And if you break owner-occupation down further you can see what’s happening. The proportion of outright owners is still rising (to 33.9% in 2015/16) as older owners pay off their mortgages. However, the proportion of households buying with a mortgage fell to just 29%. That’s probably the lowest it’s been since the 1970s. The mortgaged ownership rate peaked at 43% in the early 1990s but anyone who took out a loan then is just about paying it off now.
These two graphs for London and outside London show the more detailed pattern:
Note that if you break housing down into four tenures, private renting overtook buying with a mortgage to become the biggest tenure in London in 2013/14. However, note too that the decline in buying with a mortgage has been even steeper outside the capital: from 43.4% as recently as 2003 to just 29.5% in 2015/16. Outright ownership became the biggest tenure outside London in 2012/13.
3) Some hope for Generation Rent?
It’s not all bad news for young people who feel priced out of buying. The English Housing Survey also shows that the number of first-time buyers rose 16% to 654,000 in 2015/16. Overall that’s the highest it’s been since the financial crisis but the good news only applies outside London: the number of successful first-time buyers in the capital fell again to just 114,000.
This could show that all the loans and guarantees ploughed into Help to Buy are having some impact. The owner-occupation rate for households aged 25-34 rose again for the second year in succession:
And this was also reflected in an increase in the proportion of 25-34s who are buying with a mortgage to 34.7%. The celebrations may be muted though: as recently as 2007/08 more than half of this key age group had a mortgage and in 2015/16 46% of them were private renters.
The mortgage ownership rate fell again in 2015/16 for every other age group and the private renting rate rose. Was Help to Buy filling a leaking bucket?
4) Earn more, pay less. Earn less, pay more
In a housing market characterised by high house prices, it’s not surprising that it’s the highest earners who are able to buy. The next graph shows weekly household income by quintiles in each tenure going from the fifth of households with the lowest incomes on the left to the fifth with the highest incomes on the right:
The pattern is the opposite for buying with a mortgaged and social renters but much more even for outright owners (who are mostly retired) and private renters.
But look what happens when you look at housing costs as a percentage of that income:
Relatively higher earning people with mortgages also benefit from record low mortgage rates despite high house prices. Thanks to high rents, private renters are spending twice as much of their income in housing costs. And despite lower rents social renters are paying almost as much out of their lower incomes.
5) Whose rooms are really spare?
Remember how the bedroom tax was meant to release larger social rented homes for families who are desperately overcrowded? It doesn’t seem to be working out that way so far.

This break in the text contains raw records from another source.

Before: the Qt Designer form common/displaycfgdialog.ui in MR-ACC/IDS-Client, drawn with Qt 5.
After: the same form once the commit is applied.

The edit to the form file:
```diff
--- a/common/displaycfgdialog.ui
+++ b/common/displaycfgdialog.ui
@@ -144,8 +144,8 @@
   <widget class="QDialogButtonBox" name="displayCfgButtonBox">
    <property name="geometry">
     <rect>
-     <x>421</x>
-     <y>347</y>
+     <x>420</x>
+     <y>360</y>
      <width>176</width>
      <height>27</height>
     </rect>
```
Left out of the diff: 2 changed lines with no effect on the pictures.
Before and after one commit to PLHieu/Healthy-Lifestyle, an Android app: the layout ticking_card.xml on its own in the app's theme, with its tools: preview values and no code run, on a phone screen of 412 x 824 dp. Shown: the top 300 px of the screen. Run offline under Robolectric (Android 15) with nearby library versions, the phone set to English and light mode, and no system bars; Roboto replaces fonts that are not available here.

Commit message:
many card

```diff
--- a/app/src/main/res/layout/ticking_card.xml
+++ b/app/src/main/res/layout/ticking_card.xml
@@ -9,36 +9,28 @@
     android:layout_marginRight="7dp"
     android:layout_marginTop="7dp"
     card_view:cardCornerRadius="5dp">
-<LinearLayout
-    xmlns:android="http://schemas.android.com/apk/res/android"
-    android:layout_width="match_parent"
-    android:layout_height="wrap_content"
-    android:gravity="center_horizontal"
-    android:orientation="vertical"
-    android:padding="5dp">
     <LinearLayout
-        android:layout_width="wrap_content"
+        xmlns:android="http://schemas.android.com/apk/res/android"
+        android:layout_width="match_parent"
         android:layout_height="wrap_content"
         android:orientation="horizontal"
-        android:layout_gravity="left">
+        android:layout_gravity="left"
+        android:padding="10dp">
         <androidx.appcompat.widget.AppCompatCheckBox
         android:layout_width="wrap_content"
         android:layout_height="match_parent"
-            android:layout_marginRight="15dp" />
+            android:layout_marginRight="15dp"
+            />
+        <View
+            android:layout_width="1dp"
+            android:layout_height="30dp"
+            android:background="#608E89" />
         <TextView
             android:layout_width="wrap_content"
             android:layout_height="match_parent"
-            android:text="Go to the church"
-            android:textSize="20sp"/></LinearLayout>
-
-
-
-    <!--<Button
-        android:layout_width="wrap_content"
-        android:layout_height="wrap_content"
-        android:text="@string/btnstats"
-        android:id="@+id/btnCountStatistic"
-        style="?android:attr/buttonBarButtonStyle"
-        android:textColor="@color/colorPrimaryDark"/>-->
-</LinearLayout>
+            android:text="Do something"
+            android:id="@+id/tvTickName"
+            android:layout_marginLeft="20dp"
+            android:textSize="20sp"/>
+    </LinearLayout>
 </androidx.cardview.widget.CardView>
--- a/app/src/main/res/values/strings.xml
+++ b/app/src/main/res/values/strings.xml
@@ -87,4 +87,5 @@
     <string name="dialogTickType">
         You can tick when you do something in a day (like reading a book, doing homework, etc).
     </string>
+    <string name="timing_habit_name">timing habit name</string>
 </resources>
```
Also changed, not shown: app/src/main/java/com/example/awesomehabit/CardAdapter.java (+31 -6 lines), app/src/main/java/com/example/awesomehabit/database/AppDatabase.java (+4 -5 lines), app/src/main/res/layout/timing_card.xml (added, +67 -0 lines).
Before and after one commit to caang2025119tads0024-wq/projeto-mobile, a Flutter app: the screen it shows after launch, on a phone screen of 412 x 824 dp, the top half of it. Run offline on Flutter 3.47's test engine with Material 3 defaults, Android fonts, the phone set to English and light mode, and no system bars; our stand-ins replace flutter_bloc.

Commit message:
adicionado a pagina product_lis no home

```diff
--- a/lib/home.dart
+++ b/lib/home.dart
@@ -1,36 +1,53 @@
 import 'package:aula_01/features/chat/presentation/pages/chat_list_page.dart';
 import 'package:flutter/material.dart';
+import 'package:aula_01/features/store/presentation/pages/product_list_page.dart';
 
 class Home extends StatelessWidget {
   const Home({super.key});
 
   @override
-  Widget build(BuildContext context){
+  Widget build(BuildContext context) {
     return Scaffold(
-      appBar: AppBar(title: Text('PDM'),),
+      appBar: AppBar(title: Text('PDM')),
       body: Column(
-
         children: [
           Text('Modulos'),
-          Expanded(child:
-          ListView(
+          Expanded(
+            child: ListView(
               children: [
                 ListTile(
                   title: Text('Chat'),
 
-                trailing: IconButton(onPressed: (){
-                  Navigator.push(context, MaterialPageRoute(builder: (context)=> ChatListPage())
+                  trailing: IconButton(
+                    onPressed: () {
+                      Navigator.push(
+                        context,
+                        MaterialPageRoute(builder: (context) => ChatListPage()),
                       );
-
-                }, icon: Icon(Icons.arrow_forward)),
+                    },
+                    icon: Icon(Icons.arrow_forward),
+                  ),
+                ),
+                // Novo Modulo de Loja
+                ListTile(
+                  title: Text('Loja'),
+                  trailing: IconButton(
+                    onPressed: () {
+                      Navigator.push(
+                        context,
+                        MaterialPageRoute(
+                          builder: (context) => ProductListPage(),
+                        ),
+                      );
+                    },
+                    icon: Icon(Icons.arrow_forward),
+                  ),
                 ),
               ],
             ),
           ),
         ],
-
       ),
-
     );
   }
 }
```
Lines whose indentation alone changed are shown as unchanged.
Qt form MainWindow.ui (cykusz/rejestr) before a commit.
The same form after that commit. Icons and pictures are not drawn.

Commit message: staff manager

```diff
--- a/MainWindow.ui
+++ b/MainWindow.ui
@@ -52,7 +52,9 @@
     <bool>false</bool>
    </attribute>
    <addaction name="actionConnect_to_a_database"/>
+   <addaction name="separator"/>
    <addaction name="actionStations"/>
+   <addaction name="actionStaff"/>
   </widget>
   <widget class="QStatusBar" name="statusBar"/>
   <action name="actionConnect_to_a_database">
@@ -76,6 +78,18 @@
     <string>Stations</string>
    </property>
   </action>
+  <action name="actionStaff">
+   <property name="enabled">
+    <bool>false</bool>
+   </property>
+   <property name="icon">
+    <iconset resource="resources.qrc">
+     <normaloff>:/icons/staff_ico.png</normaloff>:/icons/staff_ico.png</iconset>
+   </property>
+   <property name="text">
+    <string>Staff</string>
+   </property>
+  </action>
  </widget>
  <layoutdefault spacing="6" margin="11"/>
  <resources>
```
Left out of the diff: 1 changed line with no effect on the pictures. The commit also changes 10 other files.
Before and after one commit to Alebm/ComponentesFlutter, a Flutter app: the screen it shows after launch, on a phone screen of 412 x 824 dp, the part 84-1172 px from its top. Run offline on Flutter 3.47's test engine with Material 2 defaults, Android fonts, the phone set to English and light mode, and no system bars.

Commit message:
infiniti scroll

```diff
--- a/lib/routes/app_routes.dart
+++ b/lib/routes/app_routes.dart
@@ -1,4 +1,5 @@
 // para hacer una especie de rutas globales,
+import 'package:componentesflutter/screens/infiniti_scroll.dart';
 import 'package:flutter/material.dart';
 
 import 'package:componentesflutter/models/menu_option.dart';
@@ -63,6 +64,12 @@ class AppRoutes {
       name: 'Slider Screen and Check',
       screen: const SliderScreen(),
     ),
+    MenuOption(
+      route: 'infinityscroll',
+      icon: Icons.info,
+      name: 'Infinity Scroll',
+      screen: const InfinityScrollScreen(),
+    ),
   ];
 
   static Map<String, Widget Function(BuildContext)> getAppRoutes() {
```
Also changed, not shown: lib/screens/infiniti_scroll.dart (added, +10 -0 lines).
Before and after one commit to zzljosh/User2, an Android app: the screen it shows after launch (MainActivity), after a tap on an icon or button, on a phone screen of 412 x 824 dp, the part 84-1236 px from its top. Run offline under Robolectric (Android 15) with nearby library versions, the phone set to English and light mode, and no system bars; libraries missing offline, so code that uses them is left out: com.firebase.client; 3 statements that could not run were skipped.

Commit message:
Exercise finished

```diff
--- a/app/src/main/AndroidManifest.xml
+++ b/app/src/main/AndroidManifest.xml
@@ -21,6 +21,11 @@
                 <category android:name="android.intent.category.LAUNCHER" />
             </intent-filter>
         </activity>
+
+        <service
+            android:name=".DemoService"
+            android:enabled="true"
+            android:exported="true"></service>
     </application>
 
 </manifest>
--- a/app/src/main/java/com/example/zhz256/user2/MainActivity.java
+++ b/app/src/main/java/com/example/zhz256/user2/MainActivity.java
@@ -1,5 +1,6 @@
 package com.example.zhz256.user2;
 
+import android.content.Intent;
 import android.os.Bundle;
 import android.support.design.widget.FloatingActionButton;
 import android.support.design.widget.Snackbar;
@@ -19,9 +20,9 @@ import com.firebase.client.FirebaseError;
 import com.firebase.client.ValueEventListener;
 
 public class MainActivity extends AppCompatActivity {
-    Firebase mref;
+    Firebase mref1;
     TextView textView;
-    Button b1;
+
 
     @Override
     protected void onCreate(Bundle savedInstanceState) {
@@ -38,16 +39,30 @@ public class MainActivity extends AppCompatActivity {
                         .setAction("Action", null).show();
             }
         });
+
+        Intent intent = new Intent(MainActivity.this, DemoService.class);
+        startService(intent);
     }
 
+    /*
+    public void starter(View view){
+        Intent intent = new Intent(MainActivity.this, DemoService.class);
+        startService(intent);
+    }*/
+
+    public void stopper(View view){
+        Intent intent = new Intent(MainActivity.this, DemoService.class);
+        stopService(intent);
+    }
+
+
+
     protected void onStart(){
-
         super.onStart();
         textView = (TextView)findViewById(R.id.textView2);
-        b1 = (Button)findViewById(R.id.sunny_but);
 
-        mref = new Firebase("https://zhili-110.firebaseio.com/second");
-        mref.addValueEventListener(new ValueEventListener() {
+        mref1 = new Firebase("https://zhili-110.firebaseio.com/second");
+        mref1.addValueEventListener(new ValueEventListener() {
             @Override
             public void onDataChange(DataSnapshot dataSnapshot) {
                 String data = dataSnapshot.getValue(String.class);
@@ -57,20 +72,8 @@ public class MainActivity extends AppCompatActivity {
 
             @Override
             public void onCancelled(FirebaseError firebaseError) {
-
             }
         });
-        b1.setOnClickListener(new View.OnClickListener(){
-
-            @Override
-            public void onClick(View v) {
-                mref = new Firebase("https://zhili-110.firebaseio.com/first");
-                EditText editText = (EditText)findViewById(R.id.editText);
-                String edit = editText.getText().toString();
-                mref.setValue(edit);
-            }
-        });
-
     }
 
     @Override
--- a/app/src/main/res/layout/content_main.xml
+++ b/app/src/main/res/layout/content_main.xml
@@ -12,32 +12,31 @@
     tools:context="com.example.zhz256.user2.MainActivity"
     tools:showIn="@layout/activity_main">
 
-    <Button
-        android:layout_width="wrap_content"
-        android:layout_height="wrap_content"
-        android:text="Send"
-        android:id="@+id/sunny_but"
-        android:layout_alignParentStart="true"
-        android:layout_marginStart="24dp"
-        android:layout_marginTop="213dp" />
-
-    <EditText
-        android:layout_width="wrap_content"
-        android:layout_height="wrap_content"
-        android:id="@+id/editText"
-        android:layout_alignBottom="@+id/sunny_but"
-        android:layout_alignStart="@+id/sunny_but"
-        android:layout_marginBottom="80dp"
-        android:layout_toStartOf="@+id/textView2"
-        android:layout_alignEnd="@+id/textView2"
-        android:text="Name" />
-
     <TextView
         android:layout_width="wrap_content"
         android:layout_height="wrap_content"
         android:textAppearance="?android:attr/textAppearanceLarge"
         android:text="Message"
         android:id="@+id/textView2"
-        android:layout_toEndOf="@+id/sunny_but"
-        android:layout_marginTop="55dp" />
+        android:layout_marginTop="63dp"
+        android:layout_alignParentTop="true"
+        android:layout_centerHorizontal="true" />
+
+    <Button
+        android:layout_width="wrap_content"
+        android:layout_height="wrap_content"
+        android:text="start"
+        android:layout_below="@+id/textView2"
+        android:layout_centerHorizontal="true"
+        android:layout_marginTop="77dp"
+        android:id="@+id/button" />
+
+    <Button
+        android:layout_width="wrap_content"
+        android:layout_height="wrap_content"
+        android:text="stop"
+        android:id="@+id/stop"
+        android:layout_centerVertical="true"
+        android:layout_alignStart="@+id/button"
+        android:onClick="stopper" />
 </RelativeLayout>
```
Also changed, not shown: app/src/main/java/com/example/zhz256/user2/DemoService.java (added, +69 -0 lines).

First, for all that talk about a ‘spare room subsidy’, as everyone knows social tenants are actually the least likely to under-occupy their homes. Here’s the graph based on the more generous bedroom standard used in the English Housing Survey (under-occupying means having more than one spare room):
More than half of owner-occupiers under-occupy on this measure compared to just 10% of social renters, a proportion that actually rose slightly last year.
Now look what’s happened to overcrowding. The tenures are in the opposite order:
But note that the overcrowding rate in the social rented sector peaked at 7.3% in 2010/11 before falling for the next three years. The bedroom tax was introduced in 2013/14 but after two years of increases overcrowding is now higher than it was then. Outside of causing misery and hardship to the families affected, how much impact has the pernicious measure really had?